The Supreme Court refused to hear a case Monday that would have addressed due process rights for illegals.  The 3rd Circuit Court of Appeals had ruled that non-citizens denied the right to asylum in the U.S. did not have a right to due process, and the plaintiffs appealed that ruling to the Supreme Court.

The individuals were all apprehended in Texas shortly after crossing the U.S.-Mexico border illegally. They immediately claimed asylum, saying they they were escaping violence and abuse in their home countries.

An immigration judge denied their asylum claims because they lacked “credible fear” for persecution and ordered their expedited removals. They challenged the immigration judges’ rulings, alleging that they were denied due process. The Philadelphia court ruled that they do not have any constitutional rights of review if denied entry into the country.

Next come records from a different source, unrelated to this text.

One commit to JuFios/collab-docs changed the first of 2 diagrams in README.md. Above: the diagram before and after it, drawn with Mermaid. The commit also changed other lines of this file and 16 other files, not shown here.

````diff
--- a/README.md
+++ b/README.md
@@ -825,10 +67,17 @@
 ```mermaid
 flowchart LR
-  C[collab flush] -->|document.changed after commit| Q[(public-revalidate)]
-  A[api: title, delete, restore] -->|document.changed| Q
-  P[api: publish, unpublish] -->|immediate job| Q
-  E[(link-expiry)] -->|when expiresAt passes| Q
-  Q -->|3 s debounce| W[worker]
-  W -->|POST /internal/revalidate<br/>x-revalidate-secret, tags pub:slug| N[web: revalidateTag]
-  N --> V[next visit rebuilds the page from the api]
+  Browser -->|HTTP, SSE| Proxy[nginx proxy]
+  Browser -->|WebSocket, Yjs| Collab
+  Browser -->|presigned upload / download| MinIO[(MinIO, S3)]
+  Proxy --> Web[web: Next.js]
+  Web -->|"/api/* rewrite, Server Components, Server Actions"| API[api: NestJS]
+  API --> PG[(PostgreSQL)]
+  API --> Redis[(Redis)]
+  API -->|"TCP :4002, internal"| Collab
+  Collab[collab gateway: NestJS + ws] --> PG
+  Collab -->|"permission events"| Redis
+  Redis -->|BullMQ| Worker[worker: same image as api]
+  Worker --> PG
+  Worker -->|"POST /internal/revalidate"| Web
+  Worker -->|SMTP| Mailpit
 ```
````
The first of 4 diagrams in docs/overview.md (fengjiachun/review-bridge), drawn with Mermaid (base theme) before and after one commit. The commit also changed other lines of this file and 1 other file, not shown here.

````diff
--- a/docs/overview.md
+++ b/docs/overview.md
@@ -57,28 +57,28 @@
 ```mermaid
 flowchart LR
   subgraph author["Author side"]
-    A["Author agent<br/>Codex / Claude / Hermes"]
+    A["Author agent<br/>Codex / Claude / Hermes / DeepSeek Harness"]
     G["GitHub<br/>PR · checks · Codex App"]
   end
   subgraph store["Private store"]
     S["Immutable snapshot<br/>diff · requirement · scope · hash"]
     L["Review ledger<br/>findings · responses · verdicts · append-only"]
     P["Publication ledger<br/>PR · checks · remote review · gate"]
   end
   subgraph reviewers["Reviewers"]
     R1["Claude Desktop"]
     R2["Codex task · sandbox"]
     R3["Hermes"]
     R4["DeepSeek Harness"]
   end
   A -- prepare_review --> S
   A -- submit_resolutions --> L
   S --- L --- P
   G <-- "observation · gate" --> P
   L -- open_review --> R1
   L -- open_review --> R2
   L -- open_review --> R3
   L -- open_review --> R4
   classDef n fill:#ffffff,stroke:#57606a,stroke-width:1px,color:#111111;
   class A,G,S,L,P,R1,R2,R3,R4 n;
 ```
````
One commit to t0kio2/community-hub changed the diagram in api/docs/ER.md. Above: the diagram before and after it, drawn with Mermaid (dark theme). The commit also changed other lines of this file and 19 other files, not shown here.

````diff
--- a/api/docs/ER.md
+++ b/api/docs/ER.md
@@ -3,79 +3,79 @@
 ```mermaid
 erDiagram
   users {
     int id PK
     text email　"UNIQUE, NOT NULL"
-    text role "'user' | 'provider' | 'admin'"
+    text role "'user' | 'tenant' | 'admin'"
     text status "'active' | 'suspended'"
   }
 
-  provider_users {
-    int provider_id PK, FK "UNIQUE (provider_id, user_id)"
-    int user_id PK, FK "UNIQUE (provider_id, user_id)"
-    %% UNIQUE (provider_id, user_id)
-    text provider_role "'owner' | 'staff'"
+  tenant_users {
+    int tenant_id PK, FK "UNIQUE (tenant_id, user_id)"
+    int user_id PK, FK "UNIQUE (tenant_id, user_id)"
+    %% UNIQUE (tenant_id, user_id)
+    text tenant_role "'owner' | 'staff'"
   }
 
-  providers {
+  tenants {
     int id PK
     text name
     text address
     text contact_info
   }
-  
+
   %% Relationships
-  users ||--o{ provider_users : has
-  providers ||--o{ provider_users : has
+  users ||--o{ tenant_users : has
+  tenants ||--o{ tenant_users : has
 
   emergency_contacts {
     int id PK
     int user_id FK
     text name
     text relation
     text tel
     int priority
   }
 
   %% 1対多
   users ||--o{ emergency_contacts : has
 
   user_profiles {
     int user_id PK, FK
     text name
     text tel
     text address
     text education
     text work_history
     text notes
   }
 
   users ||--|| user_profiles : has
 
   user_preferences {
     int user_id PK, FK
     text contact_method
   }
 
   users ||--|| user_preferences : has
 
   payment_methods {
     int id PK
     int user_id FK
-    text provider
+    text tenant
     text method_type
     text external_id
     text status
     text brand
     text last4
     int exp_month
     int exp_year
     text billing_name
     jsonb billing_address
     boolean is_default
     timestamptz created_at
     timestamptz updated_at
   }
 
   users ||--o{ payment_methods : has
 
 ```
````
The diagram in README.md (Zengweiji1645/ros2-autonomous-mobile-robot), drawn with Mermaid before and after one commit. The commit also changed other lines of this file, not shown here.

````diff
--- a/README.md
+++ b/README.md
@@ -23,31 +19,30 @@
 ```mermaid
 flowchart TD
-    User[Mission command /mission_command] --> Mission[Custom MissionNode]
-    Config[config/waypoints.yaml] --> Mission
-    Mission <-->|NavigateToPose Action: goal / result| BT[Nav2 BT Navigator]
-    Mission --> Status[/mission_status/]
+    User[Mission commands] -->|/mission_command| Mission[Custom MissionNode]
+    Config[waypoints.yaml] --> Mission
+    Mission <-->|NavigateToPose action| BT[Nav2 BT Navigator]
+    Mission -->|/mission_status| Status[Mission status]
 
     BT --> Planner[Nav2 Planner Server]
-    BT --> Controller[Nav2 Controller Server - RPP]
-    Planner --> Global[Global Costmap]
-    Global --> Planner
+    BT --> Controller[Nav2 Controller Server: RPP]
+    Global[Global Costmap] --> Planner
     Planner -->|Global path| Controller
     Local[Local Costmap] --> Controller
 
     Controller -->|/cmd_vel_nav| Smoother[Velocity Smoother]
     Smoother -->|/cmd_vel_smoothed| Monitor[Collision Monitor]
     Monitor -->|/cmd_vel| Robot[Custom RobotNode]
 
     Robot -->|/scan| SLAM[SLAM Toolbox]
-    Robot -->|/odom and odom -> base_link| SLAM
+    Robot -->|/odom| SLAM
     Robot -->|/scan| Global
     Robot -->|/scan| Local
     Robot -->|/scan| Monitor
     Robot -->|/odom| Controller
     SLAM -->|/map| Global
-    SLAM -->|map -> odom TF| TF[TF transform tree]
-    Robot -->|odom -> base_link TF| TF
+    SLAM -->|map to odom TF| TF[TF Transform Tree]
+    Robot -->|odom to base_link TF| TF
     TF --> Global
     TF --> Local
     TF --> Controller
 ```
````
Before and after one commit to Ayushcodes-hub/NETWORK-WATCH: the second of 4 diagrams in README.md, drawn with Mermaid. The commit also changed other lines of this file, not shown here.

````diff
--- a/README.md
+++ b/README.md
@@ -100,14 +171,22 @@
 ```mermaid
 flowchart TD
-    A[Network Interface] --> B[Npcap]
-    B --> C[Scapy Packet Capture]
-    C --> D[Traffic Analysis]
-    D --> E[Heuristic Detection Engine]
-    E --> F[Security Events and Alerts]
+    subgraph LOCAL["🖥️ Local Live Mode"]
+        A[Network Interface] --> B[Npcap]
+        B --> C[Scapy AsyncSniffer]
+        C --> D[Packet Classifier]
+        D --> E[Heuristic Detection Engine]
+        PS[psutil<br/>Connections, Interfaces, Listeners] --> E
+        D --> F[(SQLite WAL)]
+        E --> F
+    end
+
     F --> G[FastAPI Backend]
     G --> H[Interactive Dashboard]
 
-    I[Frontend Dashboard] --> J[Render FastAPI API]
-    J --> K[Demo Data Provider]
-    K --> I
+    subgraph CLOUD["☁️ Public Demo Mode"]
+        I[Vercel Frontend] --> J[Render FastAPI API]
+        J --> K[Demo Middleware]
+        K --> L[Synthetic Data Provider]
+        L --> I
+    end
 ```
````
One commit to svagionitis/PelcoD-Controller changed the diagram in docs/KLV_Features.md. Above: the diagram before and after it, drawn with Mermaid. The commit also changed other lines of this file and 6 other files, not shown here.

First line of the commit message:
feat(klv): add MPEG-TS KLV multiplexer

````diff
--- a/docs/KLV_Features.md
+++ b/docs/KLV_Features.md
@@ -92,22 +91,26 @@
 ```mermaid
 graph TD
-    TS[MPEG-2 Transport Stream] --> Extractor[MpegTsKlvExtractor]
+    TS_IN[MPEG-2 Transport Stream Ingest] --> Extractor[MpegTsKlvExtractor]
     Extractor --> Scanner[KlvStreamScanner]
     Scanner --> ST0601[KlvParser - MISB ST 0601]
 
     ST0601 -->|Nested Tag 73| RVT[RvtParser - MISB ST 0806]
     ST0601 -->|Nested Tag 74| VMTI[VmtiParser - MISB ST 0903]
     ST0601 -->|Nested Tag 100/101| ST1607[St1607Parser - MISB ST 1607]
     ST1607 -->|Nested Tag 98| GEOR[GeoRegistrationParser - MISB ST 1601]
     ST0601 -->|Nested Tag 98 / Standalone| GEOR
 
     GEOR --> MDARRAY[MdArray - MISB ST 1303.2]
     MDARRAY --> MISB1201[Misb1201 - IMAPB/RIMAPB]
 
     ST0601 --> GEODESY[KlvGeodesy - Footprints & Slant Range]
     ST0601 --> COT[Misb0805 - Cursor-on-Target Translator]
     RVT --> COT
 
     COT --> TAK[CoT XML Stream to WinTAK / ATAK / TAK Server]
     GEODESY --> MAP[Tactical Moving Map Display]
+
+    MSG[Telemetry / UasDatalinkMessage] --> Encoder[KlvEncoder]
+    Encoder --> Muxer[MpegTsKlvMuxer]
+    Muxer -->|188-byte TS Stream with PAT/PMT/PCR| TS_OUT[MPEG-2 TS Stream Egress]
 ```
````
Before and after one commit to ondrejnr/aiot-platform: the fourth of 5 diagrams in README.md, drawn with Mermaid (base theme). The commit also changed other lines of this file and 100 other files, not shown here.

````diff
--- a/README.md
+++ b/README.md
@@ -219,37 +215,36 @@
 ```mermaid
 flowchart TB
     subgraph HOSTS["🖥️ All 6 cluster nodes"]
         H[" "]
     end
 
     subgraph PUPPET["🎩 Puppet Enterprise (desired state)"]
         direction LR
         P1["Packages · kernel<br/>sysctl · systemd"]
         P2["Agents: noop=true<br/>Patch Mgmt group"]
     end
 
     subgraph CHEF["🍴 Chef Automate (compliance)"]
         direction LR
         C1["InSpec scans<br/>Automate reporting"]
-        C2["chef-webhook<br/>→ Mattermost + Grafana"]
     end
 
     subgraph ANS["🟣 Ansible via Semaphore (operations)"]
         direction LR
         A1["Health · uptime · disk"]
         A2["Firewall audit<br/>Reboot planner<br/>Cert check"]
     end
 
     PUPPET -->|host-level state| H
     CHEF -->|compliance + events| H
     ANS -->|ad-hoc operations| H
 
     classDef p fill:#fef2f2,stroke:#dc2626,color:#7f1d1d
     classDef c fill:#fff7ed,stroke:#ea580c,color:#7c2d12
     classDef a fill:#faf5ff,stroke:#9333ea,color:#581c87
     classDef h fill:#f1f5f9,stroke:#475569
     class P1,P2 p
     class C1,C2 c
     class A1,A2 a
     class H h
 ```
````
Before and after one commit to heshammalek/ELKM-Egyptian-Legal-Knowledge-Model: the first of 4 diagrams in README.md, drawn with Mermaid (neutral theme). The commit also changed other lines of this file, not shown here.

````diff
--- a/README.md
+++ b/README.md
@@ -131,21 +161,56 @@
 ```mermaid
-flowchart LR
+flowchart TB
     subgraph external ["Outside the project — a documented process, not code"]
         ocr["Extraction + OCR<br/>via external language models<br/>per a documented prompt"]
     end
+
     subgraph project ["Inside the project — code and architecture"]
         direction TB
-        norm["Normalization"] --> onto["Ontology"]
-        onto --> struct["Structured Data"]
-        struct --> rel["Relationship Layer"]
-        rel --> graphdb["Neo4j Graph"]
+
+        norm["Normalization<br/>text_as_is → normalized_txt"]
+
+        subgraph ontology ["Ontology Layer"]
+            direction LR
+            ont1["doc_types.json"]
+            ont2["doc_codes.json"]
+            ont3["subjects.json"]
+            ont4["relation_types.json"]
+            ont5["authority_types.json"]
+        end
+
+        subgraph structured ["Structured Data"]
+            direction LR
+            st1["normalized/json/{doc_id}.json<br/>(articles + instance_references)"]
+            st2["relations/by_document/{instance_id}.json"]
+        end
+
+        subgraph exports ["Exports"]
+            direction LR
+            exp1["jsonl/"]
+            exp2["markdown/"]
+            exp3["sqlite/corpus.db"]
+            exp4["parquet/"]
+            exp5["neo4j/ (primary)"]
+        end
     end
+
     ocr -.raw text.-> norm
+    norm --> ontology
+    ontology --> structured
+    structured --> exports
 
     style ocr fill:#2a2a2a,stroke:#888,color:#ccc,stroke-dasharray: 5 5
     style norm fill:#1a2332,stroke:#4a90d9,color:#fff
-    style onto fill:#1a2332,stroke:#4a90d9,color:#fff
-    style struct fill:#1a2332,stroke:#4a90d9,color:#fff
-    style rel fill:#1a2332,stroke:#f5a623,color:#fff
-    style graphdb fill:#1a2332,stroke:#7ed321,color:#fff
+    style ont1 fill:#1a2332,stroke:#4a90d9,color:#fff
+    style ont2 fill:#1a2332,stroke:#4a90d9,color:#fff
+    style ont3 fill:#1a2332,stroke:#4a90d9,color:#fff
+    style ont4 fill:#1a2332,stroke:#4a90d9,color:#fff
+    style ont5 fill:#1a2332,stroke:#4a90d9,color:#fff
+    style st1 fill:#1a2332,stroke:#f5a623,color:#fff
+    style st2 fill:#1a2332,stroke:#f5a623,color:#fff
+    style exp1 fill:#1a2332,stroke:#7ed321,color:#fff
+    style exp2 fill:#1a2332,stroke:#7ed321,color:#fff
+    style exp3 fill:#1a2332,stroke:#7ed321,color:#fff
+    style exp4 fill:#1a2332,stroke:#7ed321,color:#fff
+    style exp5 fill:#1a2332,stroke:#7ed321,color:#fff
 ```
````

The 28 women and 33 children were all apprehended in 2015 during the height of the border surge. After being apprehended, they were relocated to Pennsylvania where some were held in custody while others were given supervised release.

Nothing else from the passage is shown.